The art of grading – minimal marking

Are you tired of endless grading? It’s the end of the semester, and you’re dreading the hours and hours of grading. After all of your work, you’re not even sure if students will learn from your pages and pages of ink. But what if you could grade more effectively, in less time AND help your students? Thankfully, there are several strategies you can employ through “Minimal Marking.”

Here are a few suggestions:

  • Don’t correct all mistakes. Research in composition has shown that students learn much more about error correction when they have to find and correct their own errors. Instead, make a checkmark next to the line (or, grading online, highlight the line or put it in bold) and ask students to find the problems. Usually, they will catch the error on a second read.
  • Identify patterns of errors and point them out. Say they are having trouble with subject verb agreement or past tenses. Correct one or two problems with subject verb agreement and then ask them to go through the rest of the paper and correct the others.
  • “Sit on your hands/put away the red pen.” If you are requiring your students to resubmit a paper, try to resist the urge to correct everything. Limit yourself to 2-3 elements the next draft should address such as conceptualization and organization. Papers that are covered in comments (however useful) are often overwhelming and do not help the student see a path to revision.
  • Grading rubrics: Giving students a breakdown of how you will grade their papers offers you an easy way to justify a grade and explain areas for improvement without the necessity of correcting line-by-line.
  • Ask the students to talk about revisions. If you’ve allowed for multiple drafts, prior to the students handing in a final paper, ask them to reflect briefly on how they’ve incorporated your changes. This works to prevent them from just resubmitting without addressing each of your points and allows you to focus on how the writing has or has not progressed.

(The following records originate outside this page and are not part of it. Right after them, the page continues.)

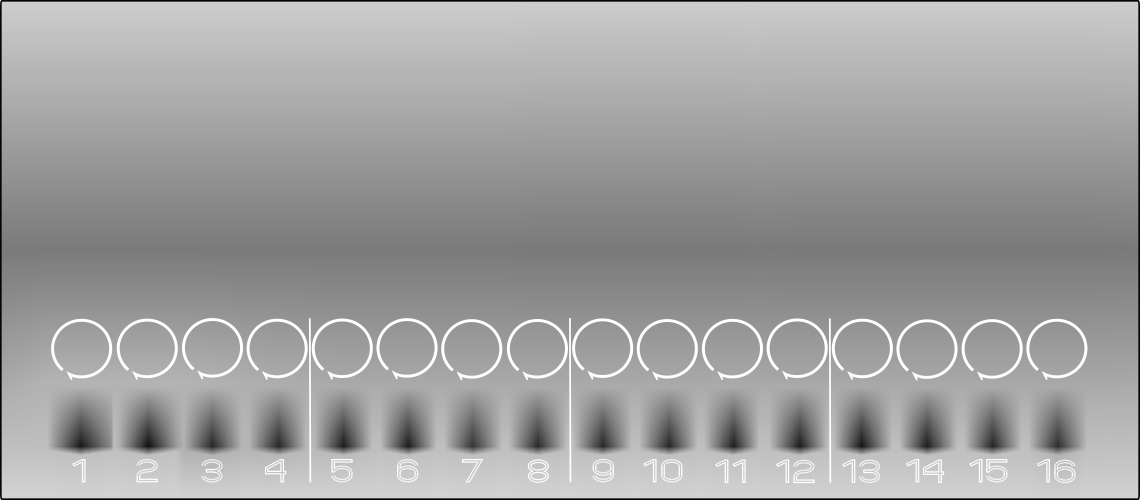
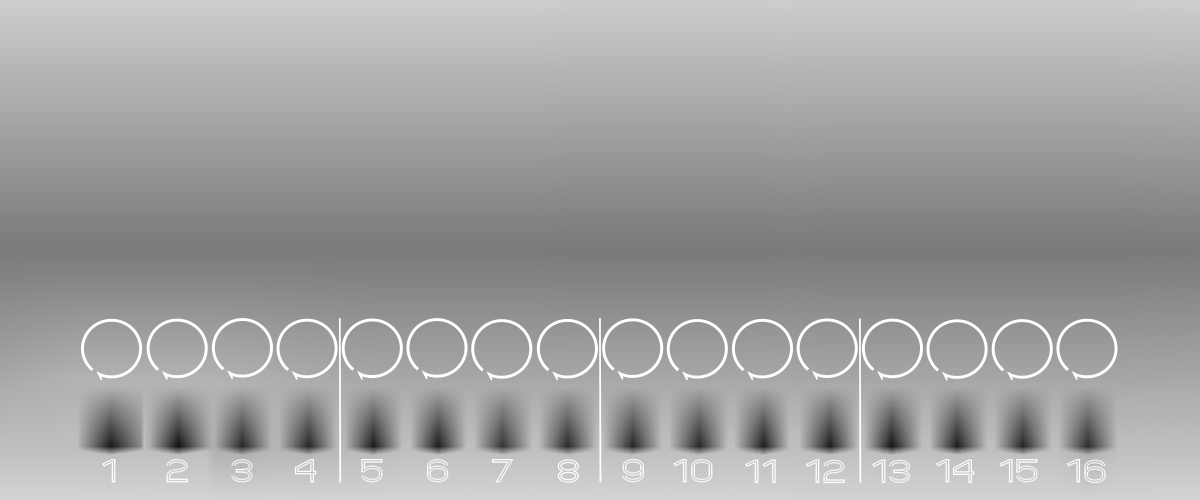
[minor] wider back panel

diff --git a/Source/Parameters.h b/Source/Parameters.h
@@ -81,7 +81,7 @@ namespace  ParameterNames
 namespace ComponentSizes
 {
 	static int windowHeight					{ 500 };
-	static int windowWidth					{ 1140 };
+	static int windowWidth					{ 1200 };
 
 	static int StepButtonHeight				{ 65 };
 	static int StepButtonWidth				{ 65 };
@@ -96,7 +96,7 @@ namespace ComponentSizes
 
 namespace ComponentPositions
 {
-	static int PixelsFromLeftEdgeToFirstLED	{ 98 };
+	static int PixelsFromLeftEdgeToFirstLED	{ 128 };
 	static int NumberOfPixelsBetweenLEDs	{ 65 };
 	static int YPositionOfLEDs				{ 450 };
 }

There are many different types or rubrics, and many are not painful at all. This post from the Cult of Pedagogy talks about some commonly used rubrics.

You may also consider student self-grading. This post from Faculty Focus discusses how self-grading can be helpful.


Credits: Original post by Lindsey Albracht, Christina Nadler, and the students in the Macaulay Honors Program at Queens College; updated and remixed by Charlotte Thurston.

Featured image from The Pattern Library.

Last updated: July 13th, 2020.